#### WORK TO BE COMPLETED:
In the data below, locate each line with the word "that" and list it.

*****

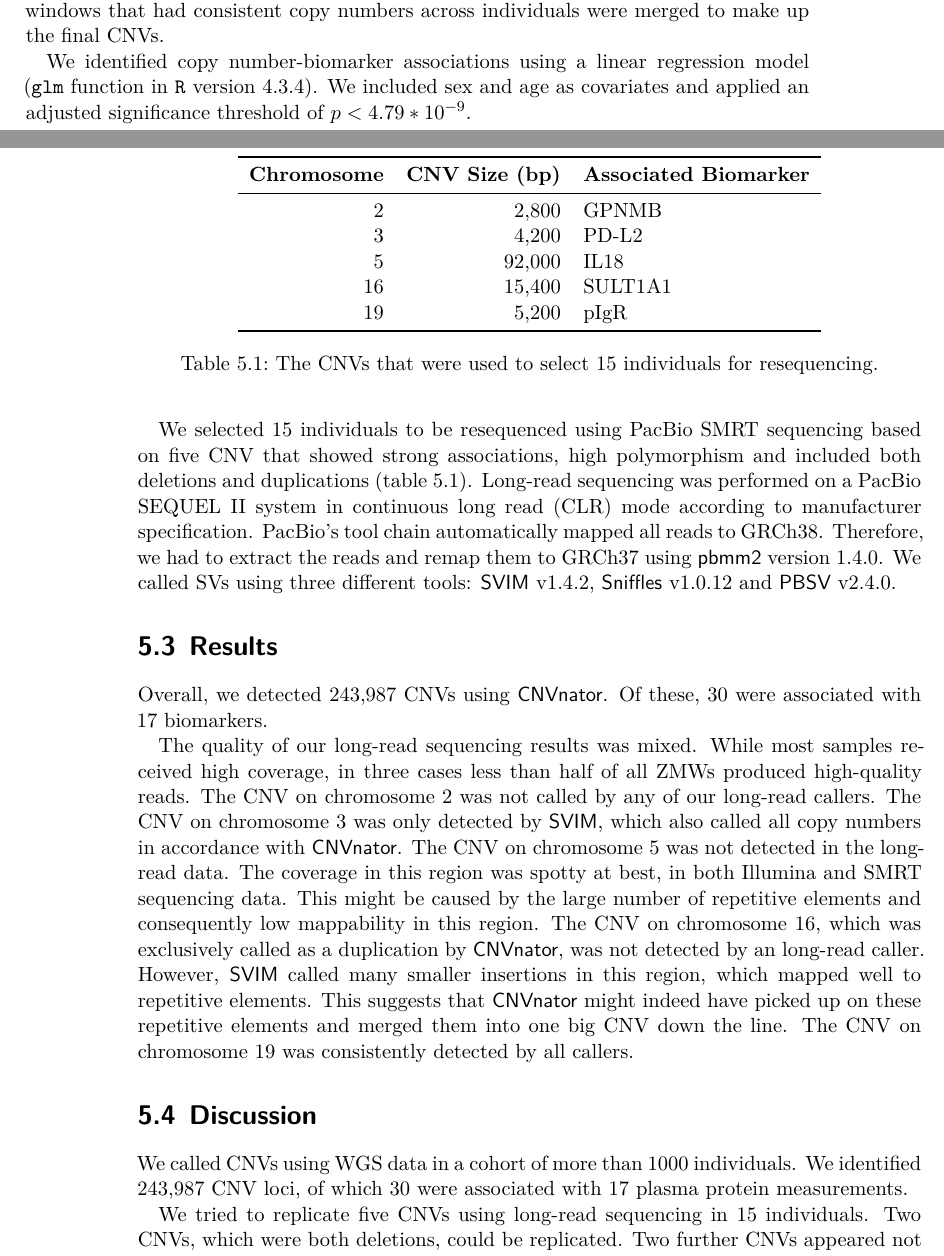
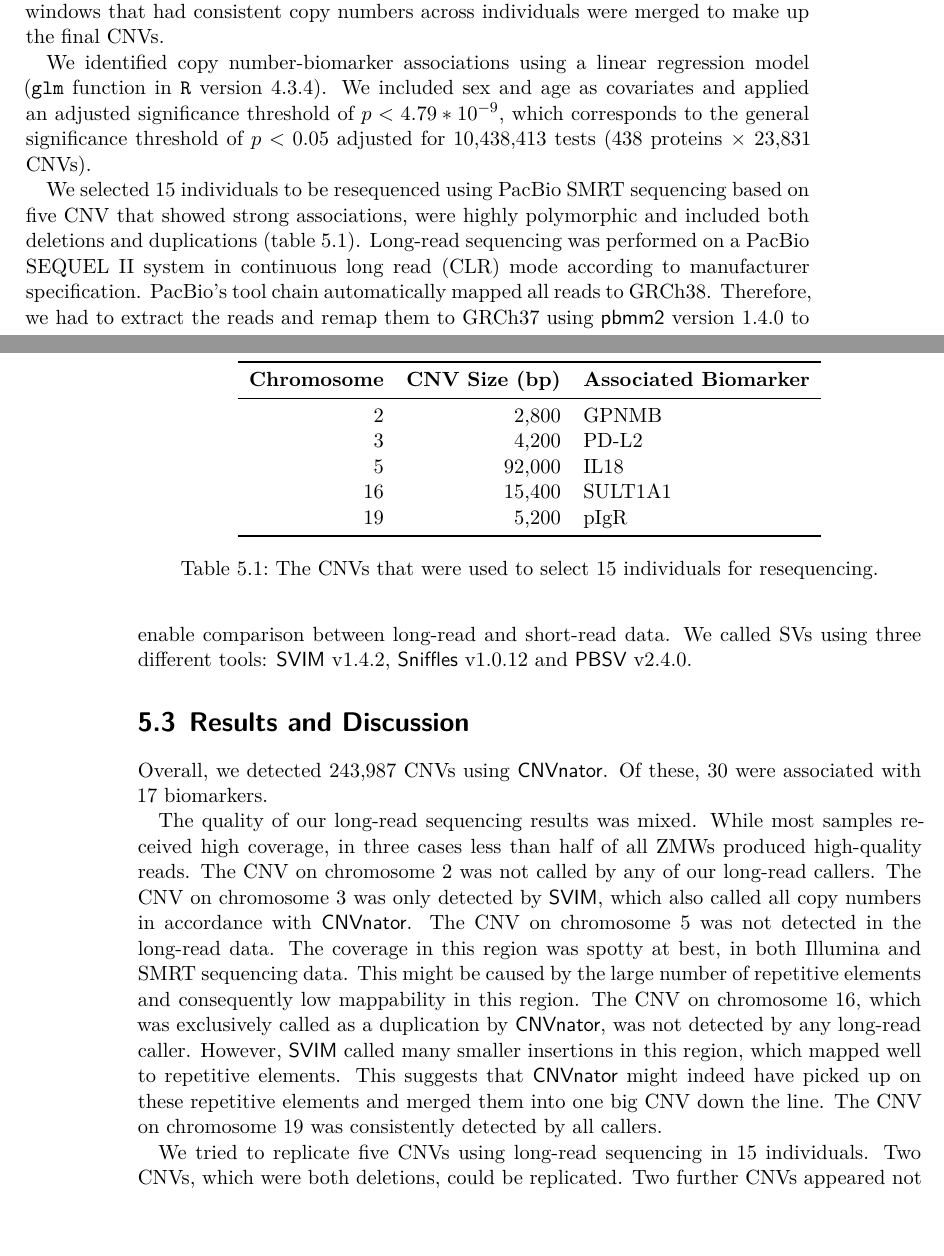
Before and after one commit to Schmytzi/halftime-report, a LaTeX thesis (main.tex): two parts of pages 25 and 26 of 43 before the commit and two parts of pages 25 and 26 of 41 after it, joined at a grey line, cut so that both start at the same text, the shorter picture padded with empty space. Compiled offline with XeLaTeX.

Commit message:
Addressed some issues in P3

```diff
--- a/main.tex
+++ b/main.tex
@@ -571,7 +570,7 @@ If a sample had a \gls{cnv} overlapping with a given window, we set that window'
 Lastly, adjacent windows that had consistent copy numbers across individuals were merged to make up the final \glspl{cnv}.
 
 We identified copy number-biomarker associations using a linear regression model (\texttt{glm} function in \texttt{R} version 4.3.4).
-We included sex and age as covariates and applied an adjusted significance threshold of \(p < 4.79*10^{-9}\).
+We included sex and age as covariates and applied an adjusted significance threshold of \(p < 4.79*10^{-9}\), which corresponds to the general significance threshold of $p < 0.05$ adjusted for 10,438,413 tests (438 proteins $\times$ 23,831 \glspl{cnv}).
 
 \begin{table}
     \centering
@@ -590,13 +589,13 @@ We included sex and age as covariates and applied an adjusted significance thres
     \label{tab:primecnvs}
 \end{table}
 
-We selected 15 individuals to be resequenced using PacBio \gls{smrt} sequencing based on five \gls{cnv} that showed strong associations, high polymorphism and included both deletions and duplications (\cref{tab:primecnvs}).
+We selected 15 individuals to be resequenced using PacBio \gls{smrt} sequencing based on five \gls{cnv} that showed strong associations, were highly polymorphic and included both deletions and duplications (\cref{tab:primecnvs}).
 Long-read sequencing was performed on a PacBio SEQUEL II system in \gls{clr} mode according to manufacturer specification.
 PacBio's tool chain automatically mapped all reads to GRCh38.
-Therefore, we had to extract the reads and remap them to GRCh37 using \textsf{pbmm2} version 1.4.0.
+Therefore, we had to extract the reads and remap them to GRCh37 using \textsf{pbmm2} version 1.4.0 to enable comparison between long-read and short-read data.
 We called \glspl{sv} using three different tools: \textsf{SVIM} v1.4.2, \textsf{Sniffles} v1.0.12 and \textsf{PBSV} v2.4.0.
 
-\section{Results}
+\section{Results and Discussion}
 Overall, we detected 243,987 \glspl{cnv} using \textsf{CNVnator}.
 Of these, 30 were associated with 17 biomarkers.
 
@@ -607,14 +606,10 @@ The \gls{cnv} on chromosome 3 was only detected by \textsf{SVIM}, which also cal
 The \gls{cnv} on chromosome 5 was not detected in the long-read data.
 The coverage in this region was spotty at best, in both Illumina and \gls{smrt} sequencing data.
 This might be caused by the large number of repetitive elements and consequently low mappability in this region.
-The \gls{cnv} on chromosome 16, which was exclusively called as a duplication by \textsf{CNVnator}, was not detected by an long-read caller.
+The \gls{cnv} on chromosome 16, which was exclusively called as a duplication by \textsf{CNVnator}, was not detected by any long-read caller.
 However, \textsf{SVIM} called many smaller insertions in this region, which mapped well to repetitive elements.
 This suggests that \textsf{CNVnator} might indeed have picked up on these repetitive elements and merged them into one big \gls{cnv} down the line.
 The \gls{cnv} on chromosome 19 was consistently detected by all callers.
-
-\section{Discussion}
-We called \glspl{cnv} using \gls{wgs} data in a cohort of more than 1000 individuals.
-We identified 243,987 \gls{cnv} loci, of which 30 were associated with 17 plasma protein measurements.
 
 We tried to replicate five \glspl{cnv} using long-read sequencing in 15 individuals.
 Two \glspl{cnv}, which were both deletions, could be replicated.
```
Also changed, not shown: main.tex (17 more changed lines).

*****

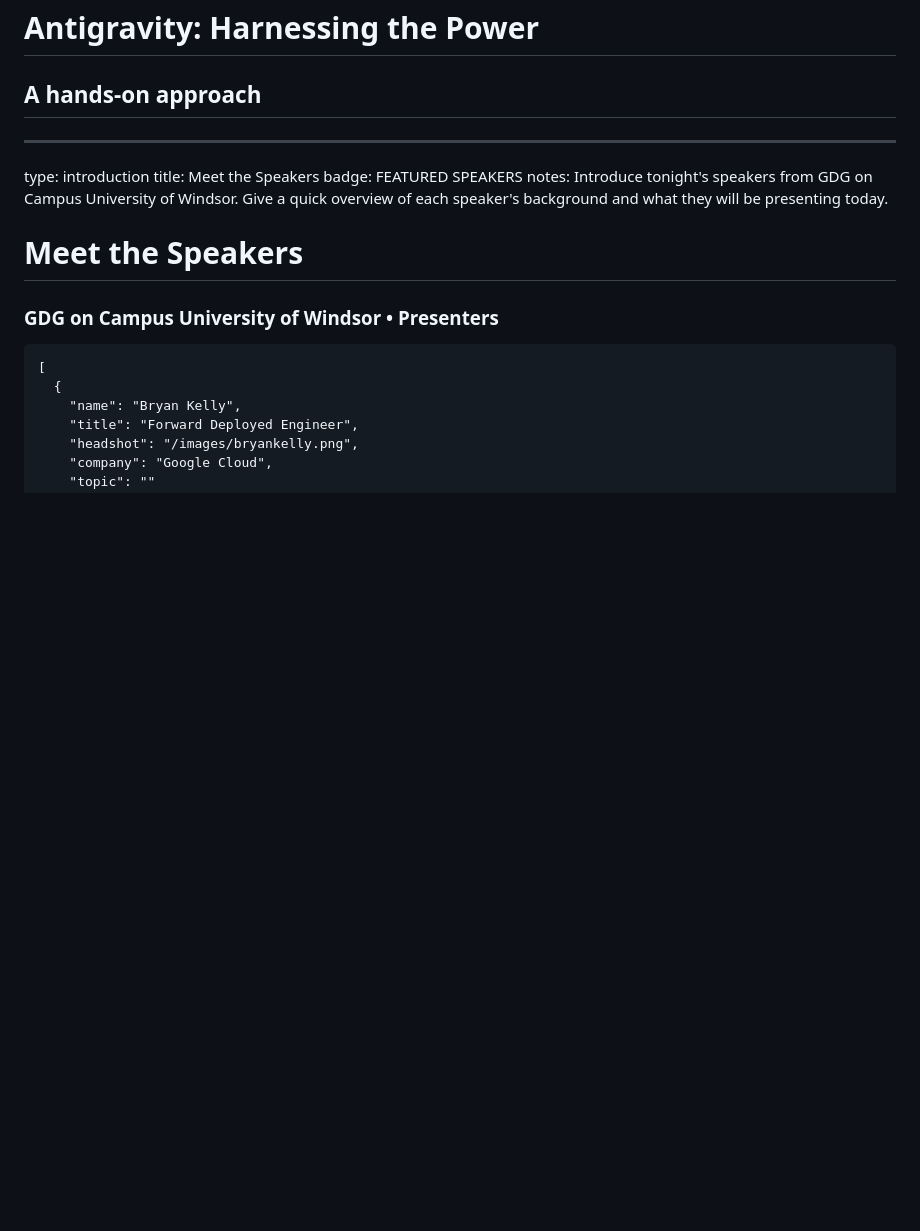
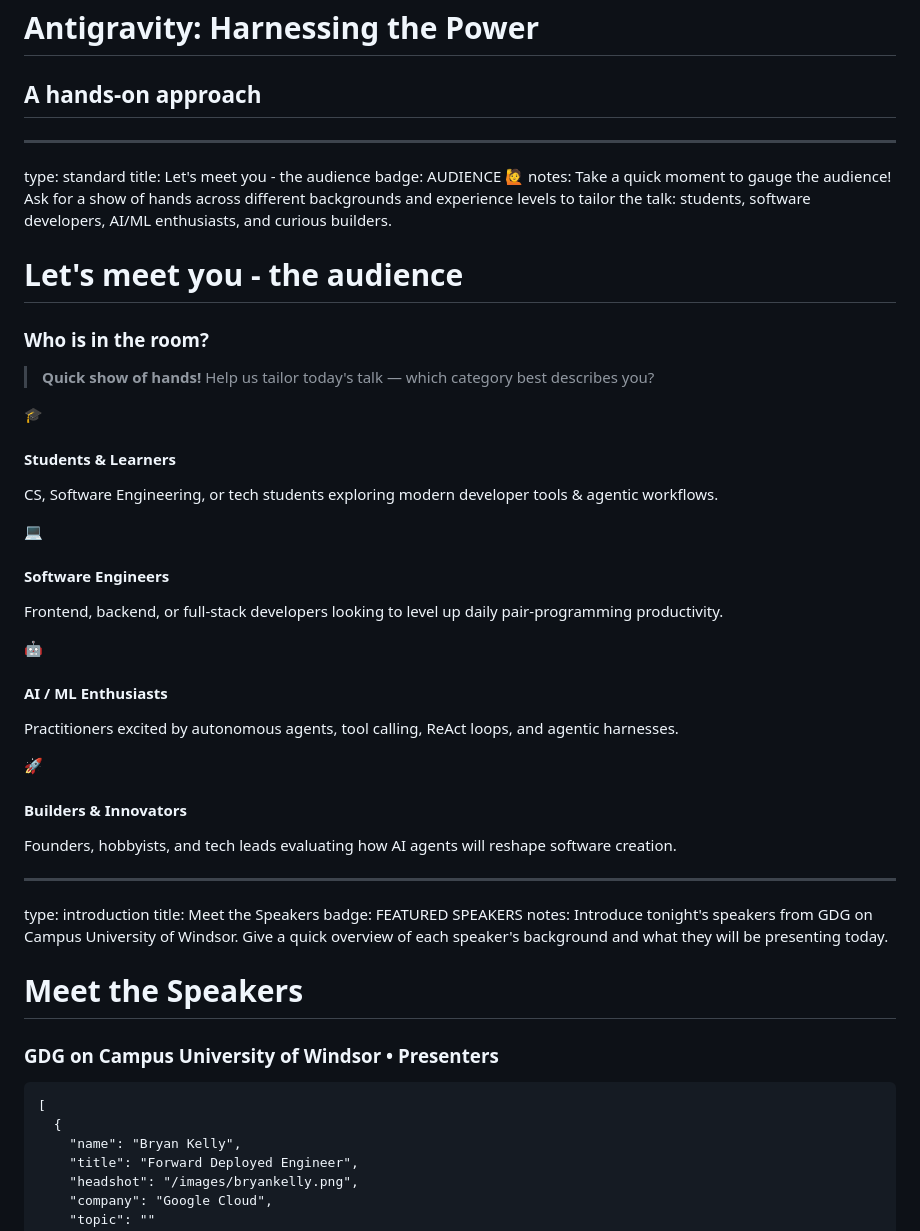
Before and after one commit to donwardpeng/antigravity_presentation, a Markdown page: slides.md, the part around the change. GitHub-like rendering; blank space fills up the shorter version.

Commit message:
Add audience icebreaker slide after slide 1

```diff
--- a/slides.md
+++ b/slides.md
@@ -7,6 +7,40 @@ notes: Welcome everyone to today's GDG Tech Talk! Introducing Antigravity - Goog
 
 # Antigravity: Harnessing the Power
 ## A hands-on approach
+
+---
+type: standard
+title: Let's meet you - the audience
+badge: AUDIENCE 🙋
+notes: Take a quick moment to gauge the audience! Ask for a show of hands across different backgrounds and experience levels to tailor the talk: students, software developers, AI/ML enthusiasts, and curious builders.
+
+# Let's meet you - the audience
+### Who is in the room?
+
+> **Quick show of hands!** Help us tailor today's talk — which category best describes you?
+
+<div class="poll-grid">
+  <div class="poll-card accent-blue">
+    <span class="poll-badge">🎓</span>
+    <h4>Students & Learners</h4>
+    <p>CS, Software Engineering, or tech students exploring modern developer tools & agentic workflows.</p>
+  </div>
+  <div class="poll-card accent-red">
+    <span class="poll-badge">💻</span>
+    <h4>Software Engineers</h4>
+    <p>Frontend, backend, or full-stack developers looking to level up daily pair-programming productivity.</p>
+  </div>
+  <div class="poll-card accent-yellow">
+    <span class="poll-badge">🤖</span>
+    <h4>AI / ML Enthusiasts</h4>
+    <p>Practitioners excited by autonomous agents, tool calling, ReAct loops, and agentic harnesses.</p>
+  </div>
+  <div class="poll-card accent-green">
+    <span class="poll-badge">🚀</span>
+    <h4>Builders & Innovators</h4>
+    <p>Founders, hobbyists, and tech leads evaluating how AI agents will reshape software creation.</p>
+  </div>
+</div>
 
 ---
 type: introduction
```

*****

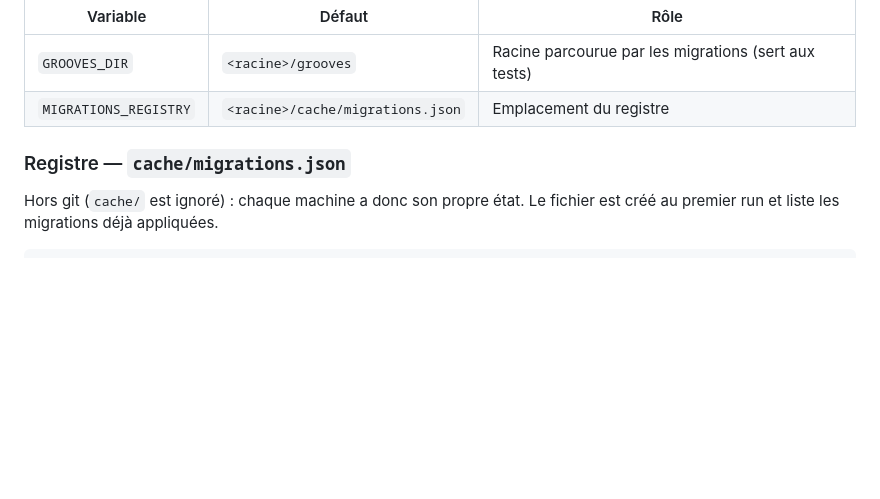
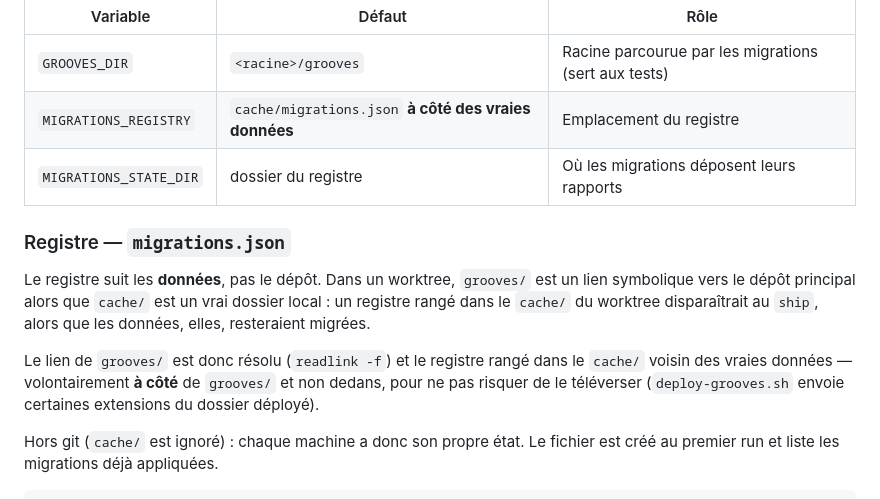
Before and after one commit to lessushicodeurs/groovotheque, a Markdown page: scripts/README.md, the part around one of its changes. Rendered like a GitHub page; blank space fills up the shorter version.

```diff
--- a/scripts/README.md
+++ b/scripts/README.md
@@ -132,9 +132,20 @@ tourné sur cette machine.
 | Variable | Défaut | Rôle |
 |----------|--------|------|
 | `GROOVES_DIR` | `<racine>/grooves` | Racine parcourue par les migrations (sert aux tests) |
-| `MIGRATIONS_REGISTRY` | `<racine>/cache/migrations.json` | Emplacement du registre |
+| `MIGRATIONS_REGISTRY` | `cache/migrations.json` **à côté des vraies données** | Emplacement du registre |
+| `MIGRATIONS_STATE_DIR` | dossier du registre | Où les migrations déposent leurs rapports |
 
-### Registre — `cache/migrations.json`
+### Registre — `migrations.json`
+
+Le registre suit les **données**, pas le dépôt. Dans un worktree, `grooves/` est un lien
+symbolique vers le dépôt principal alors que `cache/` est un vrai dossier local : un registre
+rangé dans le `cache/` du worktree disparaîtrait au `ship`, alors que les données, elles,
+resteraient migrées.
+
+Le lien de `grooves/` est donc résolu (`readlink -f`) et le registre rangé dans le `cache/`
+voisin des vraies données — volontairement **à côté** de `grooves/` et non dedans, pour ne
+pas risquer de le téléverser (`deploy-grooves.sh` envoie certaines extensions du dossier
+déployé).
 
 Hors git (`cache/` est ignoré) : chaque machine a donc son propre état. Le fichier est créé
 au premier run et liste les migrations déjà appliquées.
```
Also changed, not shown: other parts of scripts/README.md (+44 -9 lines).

*****

#### FINISHED EXERCISE:
Before and after one commit to Schmytzi/halftime-report, a LaTeX thesis (main.tex): two parts of pages 25 and 26 of 43 before the commit and two parts of pages 25 and 26 of 41 after it, joined at a grey line, cut so that both start at the same text, the shorter picture padded with empty space. Compiled offline with XeLaTeX.
@@ -571,7 +570,7 @@ If a sample had a \gls{cnv} overlapping with a given window, we set that window'
 Lastly, adjacent windows that had consistent copy numbers across individuals were merged to make up the final \glspl{cnv}.
-We selected 15 individuals to be resequenced using PacBio \gls{smrt} sequencing based on five \gls{cnv} that showed strong associations, high polymorphism and included both deletions and duplications (\cref{tab:primecnvs}).
+We selected 15 individuals to be resequenced using PacBio \gls{smrt} sequencing based on five \gls{cnv} that showed strong associations, were highly polymorphic and included both deletions and duplications (\cref{tab:primecnvs}).
 This suggests that \textsf{CNVnator} might indeed have picked up on these repetitive elements and merged them into one big \gls{cnv} down the line.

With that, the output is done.